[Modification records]
»»
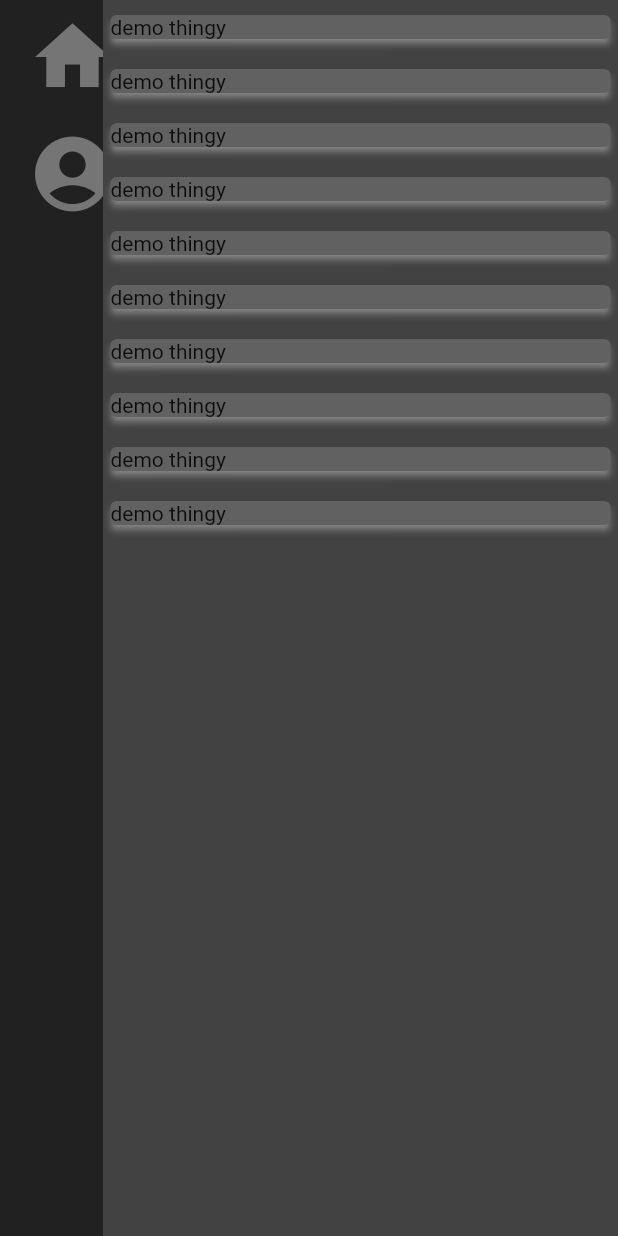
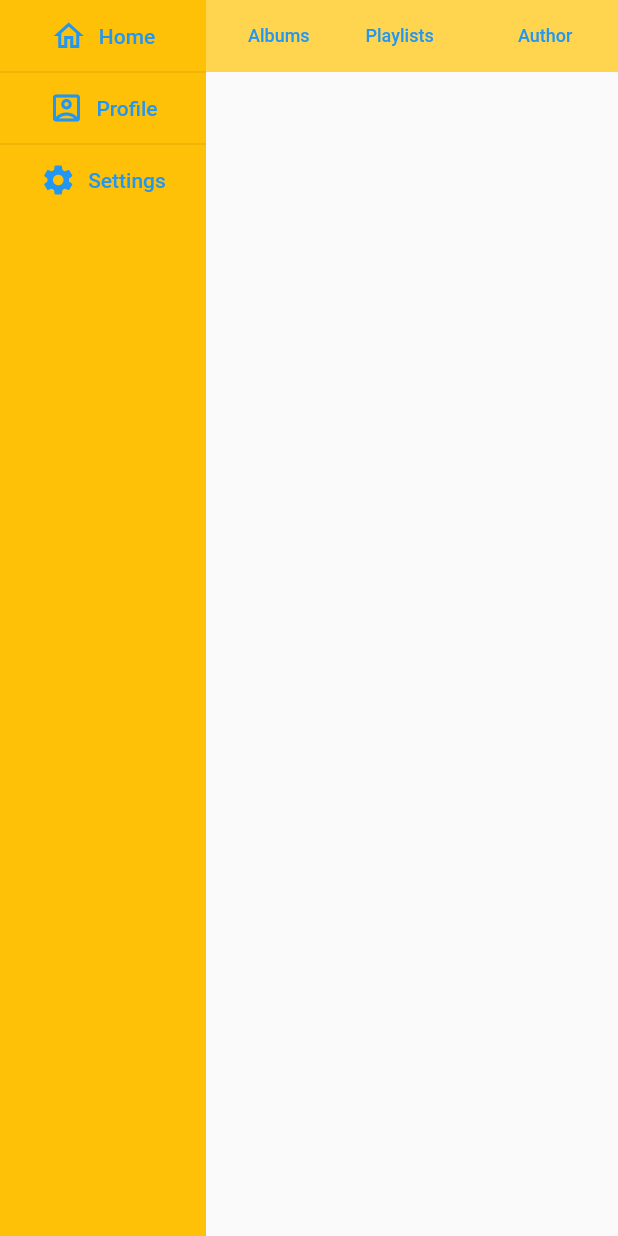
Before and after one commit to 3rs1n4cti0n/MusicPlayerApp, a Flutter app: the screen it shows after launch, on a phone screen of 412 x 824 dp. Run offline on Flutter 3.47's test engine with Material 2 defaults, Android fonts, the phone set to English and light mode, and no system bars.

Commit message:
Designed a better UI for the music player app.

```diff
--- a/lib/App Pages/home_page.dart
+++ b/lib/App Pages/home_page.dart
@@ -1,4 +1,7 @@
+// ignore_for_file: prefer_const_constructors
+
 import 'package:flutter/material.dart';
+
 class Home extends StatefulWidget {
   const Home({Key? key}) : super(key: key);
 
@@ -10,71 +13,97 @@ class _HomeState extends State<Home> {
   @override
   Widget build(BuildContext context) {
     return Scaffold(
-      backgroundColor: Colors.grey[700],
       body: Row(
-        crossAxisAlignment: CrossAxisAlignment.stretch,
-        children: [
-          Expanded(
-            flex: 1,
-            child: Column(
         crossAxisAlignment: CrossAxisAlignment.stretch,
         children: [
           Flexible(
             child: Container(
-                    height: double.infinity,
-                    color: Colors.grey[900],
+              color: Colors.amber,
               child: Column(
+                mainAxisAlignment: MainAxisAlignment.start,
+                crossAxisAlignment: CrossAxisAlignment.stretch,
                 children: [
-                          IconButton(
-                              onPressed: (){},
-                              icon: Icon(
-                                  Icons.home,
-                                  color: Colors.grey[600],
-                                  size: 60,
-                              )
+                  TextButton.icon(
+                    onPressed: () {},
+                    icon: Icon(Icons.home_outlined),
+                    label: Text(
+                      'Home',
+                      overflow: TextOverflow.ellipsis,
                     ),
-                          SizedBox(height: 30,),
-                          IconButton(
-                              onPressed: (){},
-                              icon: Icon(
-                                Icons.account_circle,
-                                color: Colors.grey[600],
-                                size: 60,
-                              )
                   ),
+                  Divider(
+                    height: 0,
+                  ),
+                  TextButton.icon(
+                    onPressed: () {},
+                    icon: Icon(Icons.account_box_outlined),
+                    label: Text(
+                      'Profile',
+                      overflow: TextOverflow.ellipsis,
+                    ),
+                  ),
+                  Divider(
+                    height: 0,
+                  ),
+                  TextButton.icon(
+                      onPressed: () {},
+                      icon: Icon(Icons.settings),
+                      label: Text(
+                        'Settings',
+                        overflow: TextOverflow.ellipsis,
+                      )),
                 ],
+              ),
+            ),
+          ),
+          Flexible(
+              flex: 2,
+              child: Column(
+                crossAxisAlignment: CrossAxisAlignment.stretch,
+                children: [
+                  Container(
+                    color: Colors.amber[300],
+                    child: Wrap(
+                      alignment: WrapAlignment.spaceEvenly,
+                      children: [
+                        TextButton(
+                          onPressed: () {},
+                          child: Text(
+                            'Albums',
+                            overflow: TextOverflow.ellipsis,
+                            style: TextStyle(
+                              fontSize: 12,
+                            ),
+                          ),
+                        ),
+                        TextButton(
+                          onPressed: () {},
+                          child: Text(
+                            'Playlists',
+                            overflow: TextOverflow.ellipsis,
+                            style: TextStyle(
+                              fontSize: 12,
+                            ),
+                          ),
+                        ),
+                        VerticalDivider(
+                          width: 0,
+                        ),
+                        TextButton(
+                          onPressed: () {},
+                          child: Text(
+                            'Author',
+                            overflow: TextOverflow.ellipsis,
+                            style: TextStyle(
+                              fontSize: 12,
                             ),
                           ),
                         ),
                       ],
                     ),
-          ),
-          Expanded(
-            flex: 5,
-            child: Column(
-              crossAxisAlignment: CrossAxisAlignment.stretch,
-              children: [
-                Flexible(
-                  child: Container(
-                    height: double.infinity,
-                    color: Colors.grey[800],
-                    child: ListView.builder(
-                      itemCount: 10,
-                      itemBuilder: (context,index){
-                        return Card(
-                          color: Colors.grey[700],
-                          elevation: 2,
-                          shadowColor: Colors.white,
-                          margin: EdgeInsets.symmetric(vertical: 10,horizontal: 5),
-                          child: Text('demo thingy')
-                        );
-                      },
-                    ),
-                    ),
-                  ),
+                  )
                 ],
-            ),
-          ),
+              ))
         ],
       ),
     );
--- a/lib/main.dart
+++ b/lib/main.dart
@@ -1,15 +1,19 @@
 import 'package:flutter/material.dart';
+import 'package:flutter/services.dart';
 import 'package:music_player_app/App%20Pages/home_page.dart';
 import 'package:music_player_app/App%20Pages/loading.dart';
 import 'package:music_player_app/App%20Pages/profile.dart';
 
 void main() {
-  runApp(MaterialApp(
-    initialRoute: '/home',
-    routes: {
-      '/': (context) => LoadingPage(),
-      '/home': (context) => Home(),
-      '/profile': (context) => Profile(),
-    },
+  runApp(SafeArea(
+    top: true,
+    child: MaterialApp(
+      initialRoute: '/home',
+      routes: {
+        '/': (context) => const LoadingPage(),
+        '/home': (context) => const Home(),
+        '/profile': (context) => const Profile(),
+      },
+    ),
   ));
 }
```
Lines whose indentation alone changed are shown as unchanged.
««
»»
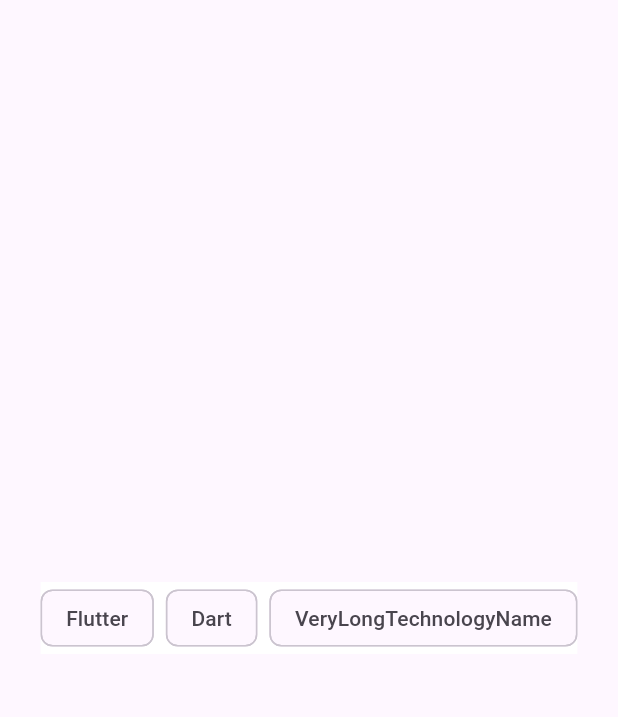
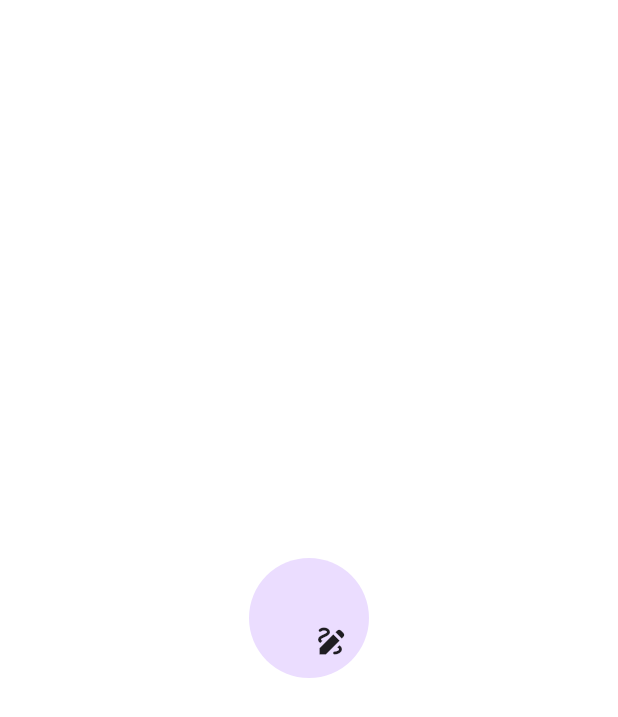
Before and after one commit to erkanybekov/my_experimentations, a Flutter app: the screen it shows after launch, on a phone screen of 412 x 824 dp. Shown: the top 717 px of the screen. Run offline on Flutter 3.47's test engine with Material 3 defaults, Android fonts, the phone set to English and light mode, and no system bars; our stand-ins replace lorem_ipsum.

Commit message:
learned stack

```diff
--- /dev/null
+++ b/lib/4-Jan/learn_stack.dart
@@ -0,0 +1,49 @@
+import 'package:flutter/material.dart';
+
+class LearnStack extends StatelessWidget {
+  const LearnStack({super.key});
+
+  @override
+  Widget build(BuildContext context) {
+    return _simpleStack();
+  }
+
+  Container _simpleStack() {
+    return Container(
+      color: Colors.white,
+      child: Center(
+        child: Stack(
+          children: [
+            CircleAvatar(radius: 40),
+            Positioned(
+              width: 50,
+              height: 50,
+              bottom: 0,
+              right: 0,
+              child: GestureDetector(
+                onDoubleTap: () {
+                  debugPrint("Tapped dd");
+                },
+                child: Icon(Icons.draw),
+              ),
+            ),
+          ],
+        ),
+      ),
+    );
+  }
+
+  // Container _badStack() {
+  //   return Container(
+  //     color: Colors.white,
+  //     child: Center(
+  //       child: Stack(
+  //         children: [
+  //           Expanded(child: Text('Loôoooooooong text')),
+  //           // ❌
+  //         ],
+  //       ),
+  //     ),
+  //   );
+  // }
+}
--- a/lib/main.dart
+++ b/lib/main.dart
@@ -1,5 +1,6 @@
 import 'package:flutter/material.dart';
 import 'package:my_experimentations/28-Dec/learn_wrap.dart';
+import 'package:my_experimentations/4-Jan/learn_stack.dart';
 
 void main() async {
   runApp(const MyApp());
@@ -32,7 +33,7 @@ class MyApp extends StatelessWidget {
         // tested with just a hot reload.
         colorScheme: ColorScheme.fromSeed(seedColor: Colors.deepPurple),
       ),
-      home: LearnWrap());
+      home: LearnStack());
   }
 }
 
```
««
Problem:
Find every line of the data that holds the string "context", then say how many there are and nothing else.

Response to this task:
9